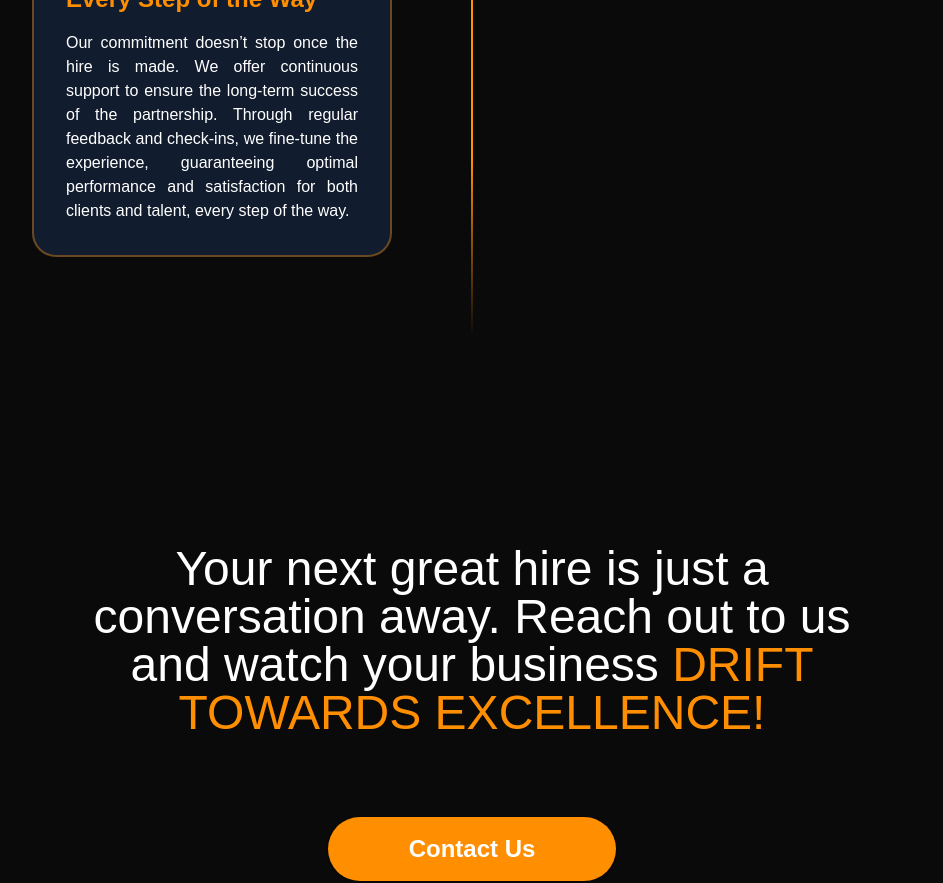
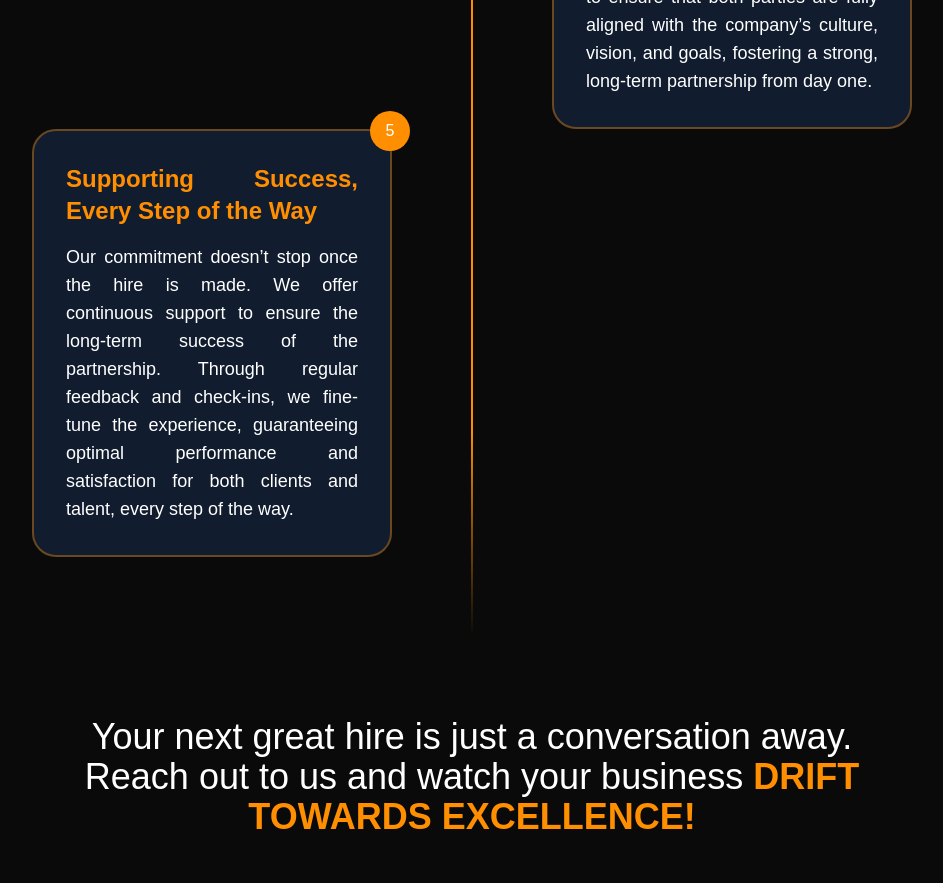
Before and after one commit to wizx-solutions/DRFTwebsite, a Next.js app in the folder drft-web/: page / in a window 1280 px wide. Shown: the part 4540-5423 px from the top of the page, without its empty margins (168-1111 px from the left). Built offline with nearby package versions, Linux system fonts and the light colour scheme.

Commit message:
Fixed the bugs of recruitment process and page End

```diff
--- a/drft-web/app/sections/PageEnd.jsx
+++ b/drft-web/app/sections/PageEnd.jsx
@@ -1,34 +1,36 @@
 import React from 'react'
 import {Button} from '@/components/ui/button'
 import Link from 'next/link'
+import { FaLinkedin, FaInstagram, FaEnvelope, FaPhone } from "react-icons/fa6";
+
 
 const PageEnd = () => (
-    <div className="w-[76%] text-white text-center md:w-[65%] pt-16 md:pt-36 mt-8 md:mt-16 mx-auto">
-        <div className="text-2xl md:text-5xl">
+    <div className="w-[76%] text-white text-center md:w-[65%] mt-8 md:mt-20 mx-auto">
+        <div className="text-2xl md:text-4xl font-medium">
             Your next great hire is just a conversation away. Reach out to us and watch your business
-            <span className="text-customOrange"> DRIFT TOWARDS EXCELLENCE!</span>
+            <span className="text-customOrange font-bold"> DRIFT TOWARDS EXCELLENCE!</span>
         </div>
         <Link href="/login">
             <Button
-                className="md:w-72 rounded-full bg-orangeLight font-semibold text-white hover:bg-brandWhite hover:text-orangeDark text-xl md:text-2xl p-4 md:p-8 mt-10 md:mt-20">
+                className="md:w-2/5 rounded-full bg-orangeLight font-semibold text-white hover:bg-brandWhite hover:text-orangeDark text-xl md:text-2xl p-4 md:p-8 mt-5 md:mt-12">
                 Contact Us
             </Button>
         </Link>
         <div
             className="flex flex-col md:flex-row justify-center items-center space-y-4 md:space-y-0 md:space-x-4 mt-10 md:mt-20 mb-10 gap-4 md:gap-8">
-            <Link href="mailto:sanjulap@drftglobal.com" className="flex gap-1.5">
-                <img src="/mail.png" alt="logo" className="h-6 w-6"/>
-                sanjulap@drftglobal.com
+            <Link href="mailto:careers@drftglobal.com" className="flex gap-1.5 items-center justify-center hover:text-orangeLight">
+                <FaEnvelope size={25}/>
+                careers@drftglobal.com
             </Link>
             <span className="flex gap-1.5">
-                <img src="/telephone.png" alt="logo" className="h-6 w-6"/>(+94) 88 871 8712
+                <a href="tel:+94888718712" className='flex items-center justify-center gap-1.5 hover:text-orangeLight'> <FaPhone size={20}/>  (+94) 88 871 8712</a>
             </span>
             <span className="flex gap-6">
-                <Link href="https://www.instagram.com/" className="flex gap-1.5">
-                    <img src="/instagram.png" alt="logo" className="h-6 w-6"/>
+                <Link href="https://www.instagram.com/" className="flex gap-1.5 hover:text-orangeLight">
+                    <FaInstagram size={25}/>
                 </Link>
-                <Link href="https://www.linkedin.com/" className="flex gap-1.5">
-                    <img src="/linkedin.png" alt="logo" className="h-6 w-6"/>
+                <Link href="https://www.linkedin.com/company/drft-global/" className="flex gap-1.5 hover:text-orangeLight">
+                    <FaLinkedin size={25}/>
                 </Link>
             </span>
         </div>
--- a/drft-web/app/sections/Positions.jsx
+++ b/drft-web/app/sections/Positions.jsx
@@ -3,7 +3,7 @@ import React from 'react'
 
 const Positions = () => {
   return (
-    <div className='relative w-full px-6 lg:px-40 lg:mt-28 mt-28 lg:py-10 mb-32 z-20 items-center justify-center text-center'>
+    <div className='relative w-full px-6 lg:px-40 lg:mt-28 mt-28 lg:py-10 lg:mb-32 mb-28 z-20 items-center justify-center text-center'>
       <div>
         <h1 className='text-white text-5xl font-semibold'>What We Excel At</h1>
         <h4 className=' text-gray-300 lg:text-lg lg:px-72 px-8  mt-3'>At DRFT Global, we specialize in connecting clients with top-tier talent in diverse fields:</h4>
--- a/drft-web/app/sections/RecruitmentProcess.jsx
+++ b/drft-web/app/sections/RecruitmentProcess.jsx
@@ -60,9 +60,9 @@ export function RecruitmentProcess() {
     ];
 
     return (
-        <div className="w-full pl-6 pr-14 md:px-40">
-            <div className="text-4xl text-customBlue font-bold text-center mb-28">
-                Bridging Recruitment Process<br/> Borders, Breaking Barriers
+        <div className="w-full px-8 md:px-40">
+            <div className="text-4xl text-customBlue font-bold text-center lg:mb-28 mb-16 lg:px-40">
+                Bridging Recruitment Process Borders, Breaking Barriers
             </div>
             <Timeline data={data}/>
         </div>
--- a/drft-web/components/ui/timeline.jsx
+++ b/drft-web/components/ui/timeline.jsx
@@ -22,13 +22,13 @@ export const Timeline = ({data}) => {
     const opacityTransform = useTransform(scrollYProgress, [0, 0.1], [0, 1]);
 
     return (
-        <div className="w-full md:px-10" ref={containerRef}>
+        <div className="w-full md:px-10 pr-6" ref={containerRef}>
             <div ref={ref} className="relative max-w-7xl mx-auto pb-20">
                 {data.map((item, index) => (
                     <div key={index}
                          className={`flex ${index % 2 === 0 ? 'justify-start' : 'justify-end'} pt-10 md:pt-0 md:gap-10`}>
                         <div
-                            className={`relative ${index % 2 === 0 ? 'md:pr-20' : 'md:pl-20'} text-justify w-full md:w-1/2`}>
+                            className={`relative ${index % 2 === 0 ? 'md:pr-20' : 'md:pl-20'} text-center lg:text-justify w-full md:w-1/2`}>
                             <div className="bg-[#111c2e] text-white p-8 rounded-3xl border-2 border-[#6b4920] relative">
                                 <div
                                     className={`absolute -top-5 -right-5 ${index % 2 === 0 ? 'md:-right-5' : 'md:-left-5'} w-10 h-10 bg-customOrange text-white rounded-full flex items-center justify-center`}>
@@ -37,7 +37,7 @@ export const Timeline = ({data}) => {
                                 <h3 className="text-2xl mb-4 font-bold text-[#ff8e00]">
                                     {item.title}
                                 </h3>
-                                {item.content}
+                                <h6 className="text-sm lg:text-lg font-normal">{item.content}</h6>
                             </div>
                         </div>
                     </div>
```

§ Assignment: Retype every entry above exactly, leaving out the pictures.

§ Response area:
Before and after one commit to wizx-solutions/DRFTwebsite, a Next.js app in the folder drft-web/: page / in a window 1280 px wide. Shown: the part 4540-5423 px from the top of the page, without its empty margins (168-1111 px from the left). Built offline with nearby package versions, Linux system fonts and the light colour scheme.

Commit message:
Fixed the bugs of recruitment process and page End

```diff
--- a/drft-web/app/sections/PageEnd.jsx
+++ b/drft-web/app/sections/PageEnd.jsx
@@ -1,34 +1,36 @@
 import React from 'react'
 import {Button} from '@/components/ui/button'
 import Link from 'next/link'
+import { FaLinkedin, FaInstagram, FaEnvelope, FaPhone } from "react-icons/fa6";
+
 
 const PageEnd = () => (
-    <div className="w-[76%] text-white text-center md:w-[65%] pt-16 md:pt-36 mt-8 md:mt-16 mx-auto">
-        <div className="text-2xl md:text-5xl">
+    <div className="w-[76%] text-white text-center md:w-[65%] mt-8 md:mt-20 mx-auto">
+        <div className="text-2xl md:text-4xl font-medium">
             Your next great hire is just a conversation away. Reach out to us and watch your business
-            <span className="text-customOrange"> DRIFT TOWARDS EXCELLENCE!</span>
+            <span className="text-customOrange font-bold"> DRIFT TOWARDS EXCELLENCE!</span>
         </div>
         <Link href="/login">
             <Button
-                className="md:w-72 rounded-full bg-orangeLight font-semibold text-white hover:bg-brandWhite hover:text-orangeDark text-xl md:text-2xl p-4 md:p-8 mt-10 md:mt-20">
+                className="md:w-2/5 rounded-full bg-orangeLight font-semibold text-white hover:bg-brandWhite hover:text-orangeDark text-xl md:text-2xl p-4 md:p-8 mt-5 md:mt-12">
                 Contact Us
             </Button>
         </Link>
         <div
             className="flex flex-col md:flex-row justify-center items-center space-y-4 md:space-y-0 md:space-x-4 mt-10 md:mt-20 mb-10 gap-4 md:gap-8">
-            <Link href="mailto:sanjulap@drftglobal.com" className="flex gap-1.5">
-                <img src="/mail.png" alt="logo" className="h-6 w-6"/>
-                sanjulap@drftglobal.com
+            <Link href="mailto:careers@drftglobal.com" className="flex gap-1.5 items-center justify-center hover:text-orangeLight">
+                <FaEnvelope size={25}/>
+                careers@drftglobal.com
             </Link>
             <span className="flex gap-1.5">
-                <img src="/telephone.png" alt="logo" className="h-6 w-6"/>(+94) 88 871 8712
+                <a href="tel:+94888718712" className='flex items-center justify-center gap-1.5 hover:text-orangeLight'> <FaPhone size={20}/>  (+94) 88 871 8712</a>
             </span>
             <span className="flex gap-6">
-                <Link href="https://www.instagram.com/" className="flex gap-1.5">
-                    <img src="/instagram.png" alt="logo" className="h-6 w-6"/>
+                <Link href="https://www.instagram.com/" className="flex gap-1.5 hover:text-orangeLight">
+                    <FaInstagram size={25}/>
                 </Link>
-                <Link href="https://www.linkedin.com/" className="flex gap-1.5">
-                    <img src="/linkedin.png" alt="logo" className="h-6 w-6"/>
+                <Link href="https://www.linkedin.com/company/drft-global/" className="flex gap-1.5 hover:text-orangeLight">
+                    <FaLinkedin size={25}/>
                 </Link>
             </span>
         </div>
--- a/drft-web/app/sections/Positions.jsx
+++ b/drft-web/app/sections/Positions.jsx
@@ -3,7 +3,7 @@ import React from 'react'
 
 const Positions = () => {
   return (
-    <div className='relative w-full px-6 lg:px-40 lg:mt-28 mt-28 lg:py-10 mb-32 z-20 items-center justify-center text-center'>
+    <div className='relative w-full px-6 lg:px-40 lg:mt-28 mt-28 lg:py-10 lg:mb-32 mb-28 z-20 items-center justify-center text-center'>
       <div>
         <h1 className='text-white text-5xl font-semibold'>What We Excel At</h1>
         <h4 className=' text-gray-300 lg:text-lg lg:px-72 px-8  mt-3'>At DRFT Global, we specialize in connecting clients with top-tier talent in diverse fields:</h4>
--- a/drft-web/app/sections/RecruitmentProcess.jsx
+++ b/drft-web/app/sections/RecruitmentProcess.jsx
@@ -60,9 +60,9 @@ export function RecruitmentProcess() {
     ];
 
     return (
-        <div className="w-full pl-6 pr-14 md:px-40">
-            <div className="text-4xl text-customBlue font-bold text-center mb-28">
-                Bridging Recruitment Process<br/> Borders, Breaking Barriers
+        <div className="w-full px-8 md:px-40">
+            <div className="text-4xl text-customBlue font-bold text-center lg:mb-28 mb-16 lg:px-40">
+                Bridging Recruitment Process Borders, Breaking Barriers
             </div>
             <Timeline data={data}/>
         </div>
--- a/drft-web/components/ui/timeline.jsx
+++ b/drft-web/components/ui/timeline.jsx
@@ -22,13 +22,13 @@ export const Timeline = ({data}) => {
     const opacityTransform = useTransform(scrollYProgress, [0, 0.1], [0, 1]);
 
     return (
-        <div className="w-full md:px-10" ref={containerRef}>
+        <div className="w-full md:px-10 pr-6" ref={containerRef}>
             <div ref={ref} className="relative max-w-7xl mx-auto pb-20">
                 {data.map((item, index) => (
                     <div key={index}
                          className={`flex ${index % 2 === 0 ? 'justify-start' : 'justify-end'} pt-10 md:pt-0 md:gap-10`}>
                         <div
-                            className={`relative ${index % 2 === 0 ? 'md:pr-20' : 'md:pl-20'} text-justify w-full md:w-1/2`}>
+                            className={`relative ${index % 2 === 0 ? 'md:pr-20' : 'md:pl-20'} text-center lg:text-justify w-full md:w-1/2`}>
                             <div className="bg-[#111c2e] text-white p-8 rounded-3xl border-2 border-[#6b4920] relative">
                                 <div
                                     className={`absolute -top-5 -right-5 ${index % 2 === 0 ? 'md:-right-5' : 'md:-left-5'} w-10 h-10 bg-customOrange text-white rounded-full flex items-center justify-center`}>
@@ -37,7 +37,7 @@ export const Timeline = ({data}) => {
                                 <h3 className="text-2xl mb-4 font-bold text-[#ff8e00]">
                                     {item.title}
                                 </h3>
-                                {item.content}
+                                <h6 className="text-sm lg:text-lg font-normal">{item.content}</h6>
                             </div>
                         </div>
                     </div>
```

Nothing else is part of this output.